The exposome conceptually represents the totality of individual’ environmental exposures and how these exposures relate to biological responses leading to disease development. An individual’s exposome is highly variable and dynamic throughout the lifetime; thus its measurement is challenging. Luckily, owing to advanced technologies available to date, the ability to accurately measure different (temporal) fractions of the human exposome has begun to develop. Here, we describe a metabolomic approach developed for the semi-quantification of fractions of the exposome containing a large suite of biomarkers of exposure to dietary and environmental chemicals such as phenols, polyclyclic aromatic hydrocarbons, pesticides, parabens, and phthalates.
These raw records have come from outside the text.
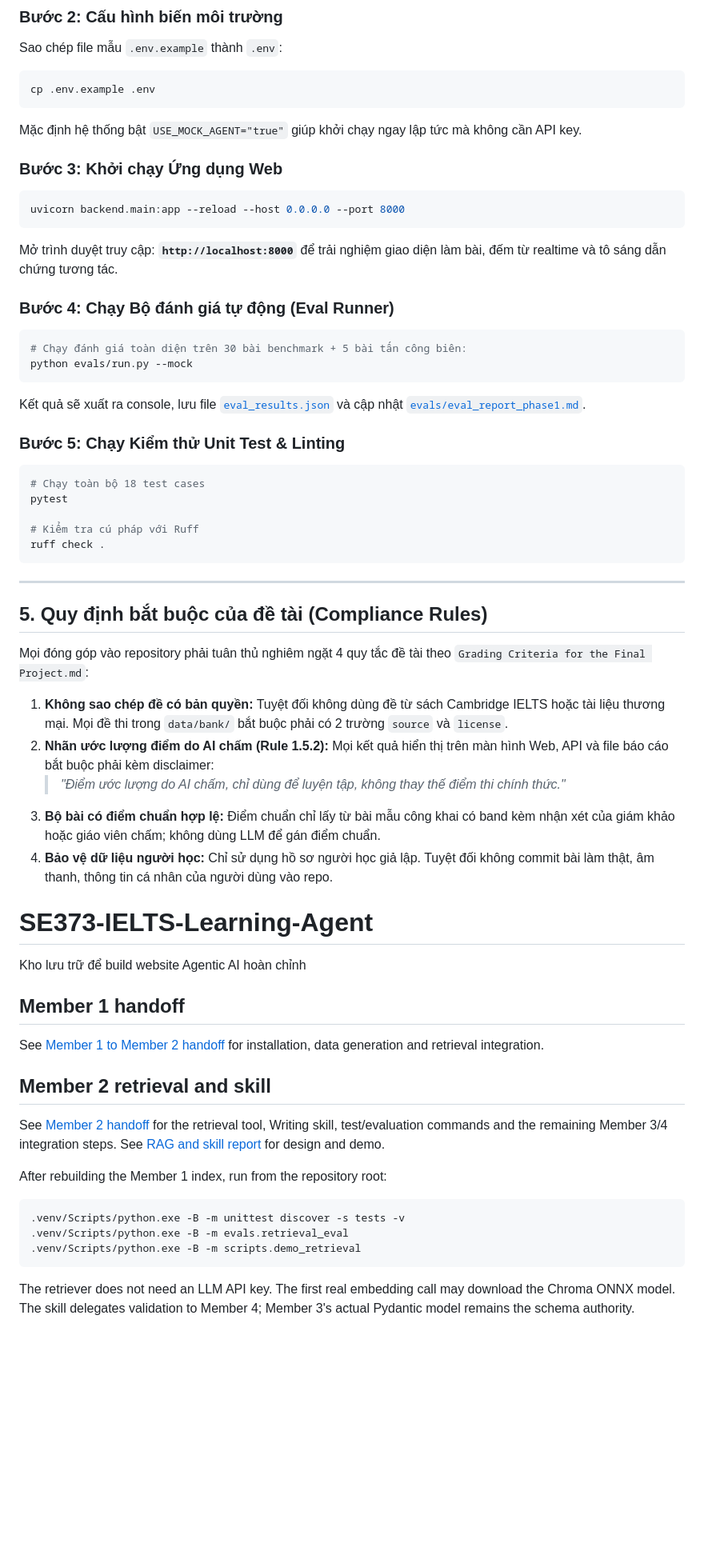
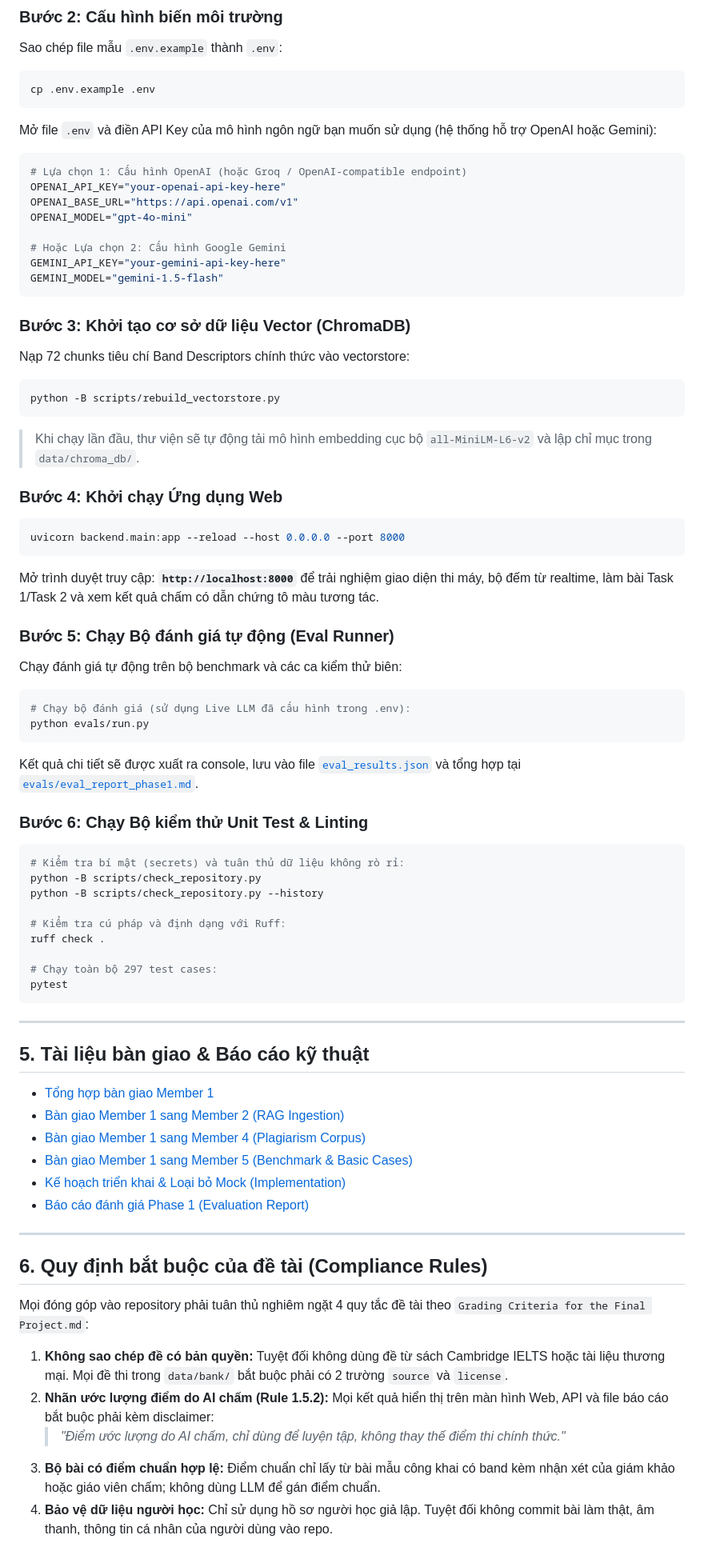
Before and after one commit to nguyenlam0909575475-tech/SE373-IELTS-Learning-Agent, a Markdown page: README.md, the part around one of its changes. Shown at 80% size. GitHub-like rendering; blank space fills up the shorter version.

Commit message:
docs: update README with live agent setup, ChromaDB indexing, and 297 tests

````diff
--- a/README.md
+++ b/README.md
@@ -117,33 +127,66 @@ Sao chép file mẫu `.env.example` thành `.env`:
 ```bash
 cp .env.example .env
 ```
-Mặc định hệ thống bật `USE_MOCK_AGENT="true"` giúp khởi chạy ngay lập tức mà không cần API key.
+Mở file `.env` và điền API Key của mô hình ngôn ngữ bạn muốn sử dụng (hệ thống hỗ trợ OpenAI hoặc Gemini):
+```env
+# Lựa chọn 1: Cấu hình OpenAI (hoặc Groq / OpenAI-compatible endpoint)
+OPENAI_API_KEY="your-openai-api-key-here"
+OPENAI_BASE_URL="https://api.openai.com/v1"
+OPENAI_MODEL="gpt-4o-mini"
 
-### Bước 3: Khởi chạy Ứng dụng Web
+# Hoặc Lựa chọn 2: Cấu hình Google Gemini
+GEMINI_API_KEY="your-gemini-api-key-here"
+GEMINI_MODEL="gemini-1.5-flash"
+```
+
+### Bước 3: Khởi tạo cơ sở dữ liệu Vector (ChromaDB)
+Nạp 72 chunks tiêu chí Band Descriptors chính thức vào vectorstore:
+```bash
+python -B scripts/rebuild_vectorstore.py
+```
+> Khi chạy lần đầu, thư viện sẽ tự động tải mô hình embedding cục bộ `all-MiniLM-L6-v2` và lập chỉ mục trong `data/chroma_db/`.
+
+### Bước 4: Khởi chạy Ứng dụng Web
 ```bash
 uvicorn backend.main:app --reload --host 0.0.0.0 --port 8000
 ```
-Mở trình duyệt truy cập: **`http://localhost:8000`** để trải nghiệm giao diện làm bài, đếm từ realtime và tô sáng dẫn chứng tương tác.
+Mở trình duyệt truy cập: **`http://localhost:8000`** để trải nghiệm giao diện thi máy, bộ đếm từ realtime, làm bài Task 1/Task 2 và xem kết quả chấm có dẫn chứng tô màu tương tác.
 
-### Bước 4: Chạy Bộ đánh giá tự động (Eval Runner)
+### Bước 5: Chạy Bộ đánh giá tự động (Eval Runner)
+Chạy đánh giá tự động trên bộ benchmark và các ca kiểm thử biên:
 ```bash
-# Chạy đánh giá toàn diện trên 30 bài benchmark + 5 bài tấn công biên:
-python evals/run.py --mock
+# Chạy bộ đánh giá (sử dụng Live LLM đã cấu hình trong .env):
+python evals/run.py
 ```
-Kết quả sẽ xuất ra console, lưu file [`eval_results.json`](eval_results.json) và cập nhật [`evals/eval_report_phase1.md`](evals/eval_report_phase1.md).
+Kết quả chi tiết sẽ được xuất ra console, lưu vào file [`eval_results.json`](eval_results.json) và tổng hợp tại [`evals/eval_report_phase1.md`](evals/eval_report_phase1.md).
 
-### Bước 5: Chạy Kiểm thử Unit Test & Linting
+### Bước 6: Chạy Bộ kiểm thử Unit Test & Linting
 ```bash
-# Chạy toàn bộ 18 test cases
+# Kiểm tra bí mật (secrets) và tuân thủ dữ liệu không rò rỉ:
+python -B scripts/check_repository.py
+python -B scripts/check_repository.py --history
+
+# Kiểm tra cú pháp và định dạng với Ruff:
+ruff check .
+
+# Chạy toàn bộ 297 test cases:
 pytest
-
-# Kiểm tra cú pháp với Ruff
-ruff check .
 ```
 
 ---
 
-## 5. Quy định bắt buộc của đề tài (Compliance Rules)
+## 5. Tài liệu bàn giao & Báo cáo kỹ thuật
+
+* [Tổng hợp bàn giao Member 1](docs/member1_handoff.md)
+* [Bàn giao Member 1 sang Member 2 (RAG Ingestion)](docs/member1_to_member2_handoff.md)
+* [Bàn giao Member 1 sang Member 4 (Plagiarism Corpus)](docs/member1_to_member4_handoff.md)
+* [Bàn giao Member 1 sang Member 5 (Benchmark & Basic Cases)](docs/member1_to_member5_handoff.md)
+* [Kế hoạch triển khai & Loại bỏ Mock (Implementation)](Implementation.md)
+* [Báo cáo đánh giá Phase 1 (Evaluation Report)](evals/eval_report_phase1.md)
+
+---
+
+## 6. Quy định bắt buộc của đề tài (Compliance Rules)
 
 Mọi đóng góp vào repository phải tuân thủ nghiêm ngặt 4 quy tắc đề tài theo `Grading Criteria for the Final Project.md`:
 
@@ -152,27 +195,3 @@ Mọi đóng góp vào repository phải tuân thủ nghiêm ngặt 4 quy tắc
    > *"Điểm ước lượng do AI chấm, chỉ dùng để luyện tập, không thay thế điểm thi chính thức."*
 3. **Bộ bài có điểm chuẩn hợp lệ:** Điểm chuẩn chỉ lấy từ bài mẫu công khai có band kèm nhận xét của giám khảo hoặc giáo viên chấm; không dùng LLM để gán điểm chuẩn.
 4. **Bảo vệ dữ liệu người học:** Chỉ sử dụng hồ sơ người học giả lập. Tuyệt đối không commit bài làm thật, âm thanh, thông tin cá nhân của người dùng vào repo.
-# SE373-IELTS-Learning-Agent
-Kho lưu trữ để build website Agentic AI hoàn chỉnh
-
-## Member 1 handoff
-
-See [Member 1 to Member 2 handoff](docs/member1_to_member2_handoff.md) for installation, data generation and retrieval integration.
-
-## Member 2 retrieval and skill
-
-See [Member 2 handoff](docs/member2_handoff.md) for the retrieval tool, Writing
-skill, test/evaluation commands and the remaining Member 3/4 integration steps.
-See [RAG and skill report](docs/member2_rag_skill_report.md) for design and demo.
-
-After rebuilding the Member 1 index, run from the repository root:
-
-```powershell
-.venv/Scripts/python.exe -B -m unittest discover -s tests -v
-.venv/Scripts/python.exe -B -m evals.retrieval_eval
-.venv/Scripts/python.exe -B -m scripts.demo_retrieval
-```
-
-The retriever does not need an LLM API key. The first real embedding call may
-download the Chroma ONNX model. The skill delegates validation to Member 4;
-Member 3's actual Pydantic model remains the schema authority.
````
Also changed, not shown: other parts of README.md (+47 -37 lines).
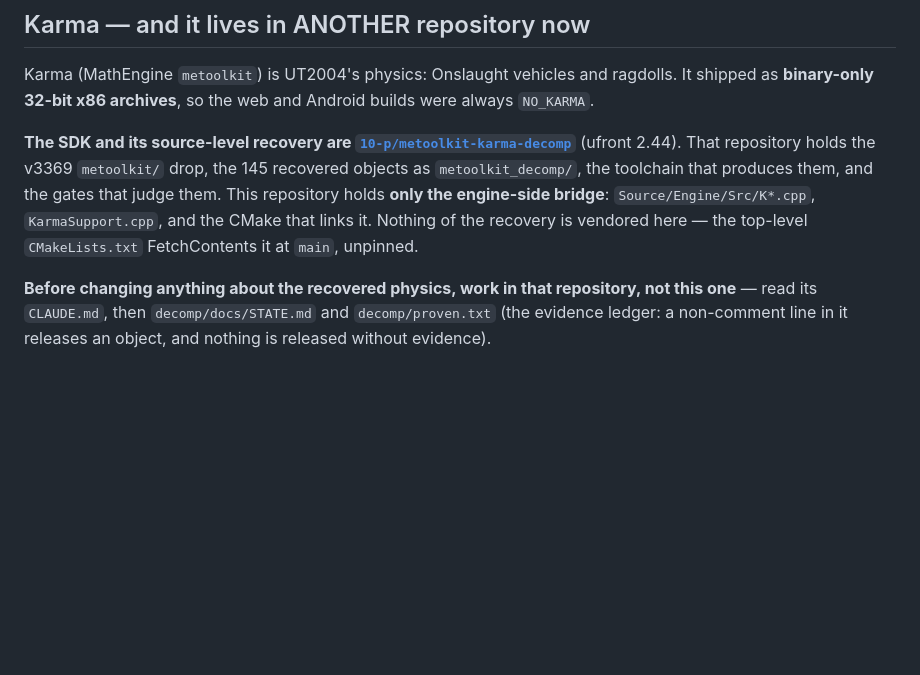
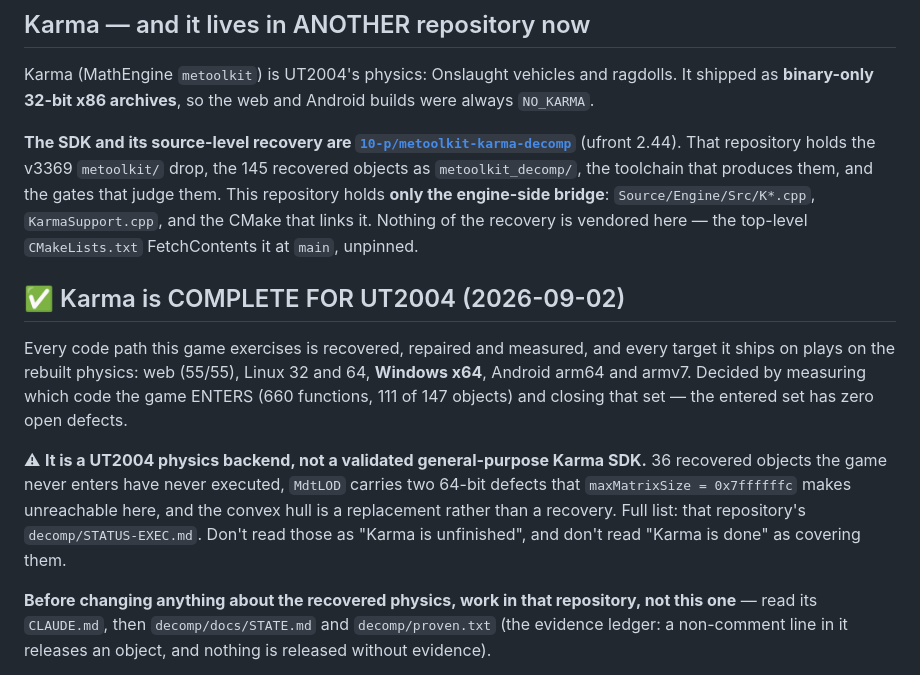
Before and after one commit to 10-p/engine-ut2004, a Markdown page: CLAUDE.md, the part around the change. Rendered like a GitHub page; blank space fills up the shorter version.

Commit message:
docs: Karma is complete for UT2004 — and what that claim does not cover
Points at metoolkit-karma-decomp's STATUS-EXEC.md for the open items, all of
which are beyond this game: 36 recovered objects it never enters, MdtLOD's two
64-bit defects (unreachable here because maxMatrixSize is 0x7ffffffc), three
objects that do not compile whose symbols are dead-stripped, and a convex hull
that is a replacement rather than a recovery.

Co-Authored-By: Claude Opus 5 (1M context) <noreply@anthropic.com>

```diff
--- a/CLAUDE.md
+++ b/CLAUDE.md
@@ -62,6 +62,19 @@ repository holds **only the engine-side bridge**: `Source/Engine/Src/K*.cpp`, `K
 and the CMake that links it. Nothing of the recovery is vendored here —
 the top-level `CMakeLists.txt` FetchContents it at `main`, unpinned.
 
+## ✅ Karma is COMPLETE FOR UT2004 (2026-09-02)
+
+Every code path this game exercises is recovered, repaired and measured, and every target it ships
+on plays on the rebuilt physics: web (55/55), Linux 32 and 64, **Windows x64**, Android arm64 and
+armv7. Decided by measuring which code the game ENTERS (660 functions, 111 of 147 objects) and
+closing that set — the entered set has zero open defects.
+
+⚠ **It is a UT2004 physics backend, not a validated general-purpose Karma SDK.** 36 recovered
+objects the game never enters have never executed, `MdtLOD` carries two 64-bit defects that
+`maxMatrixSize = 0x7ffffffc` makes unreachable here, and the convex hull is a replacement rather
+than a recovery. Full list: that repository's `decomp/STATUS-EXEC.md`. Don't read those as "Karma is
+unfinished", and don't read "Karma is done" as covering them.
+
 **Before changing anything about the recovered physics, work in that repository, not this one**
 — read its `CLAUDE.md`, then `decomp/docs/STATE.md` and `decomp/proven.txt` (the evidence ledger:
 a non-comment line in it releases an object, and nothing is released without evidence).
```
We employed differential stable isotope coding technique, based on the use of 13C/12C-dansyl chloride and 13C/12C p-dimethylaminophenacyl reagents, to permit compounds containing phenol and amine, or carboxylic acid groups to be uniformly detected using ultra-high resolution mass spectrometry (Hybrid Quadrupole Orbitrap Mass Spectrometer and Quadrupole Time-of-Flight Mass Spectrometer). This approach combines a highly sensitive broad scan detection of hundreds of compounds with the reliable estimation of their presence in biospecimens. In addition, stable isotope coding significantly reduces intrinsic matrix effects, and generally improves sensitivity of the measurements. Exploratory analysis of pooled urine samples revealed detection of 3,5,6-trichloro-2-pyridinol (a metabolite of chlorpyrifos and chlorpyrifos-methyl), bisphenol a, naphthols, and dietary phenols commonly found in trace amounts in urine of different populations. This could, therefore, warrant further use of this approach in large prospective epidemiological studies linking human exposures to cancer risk.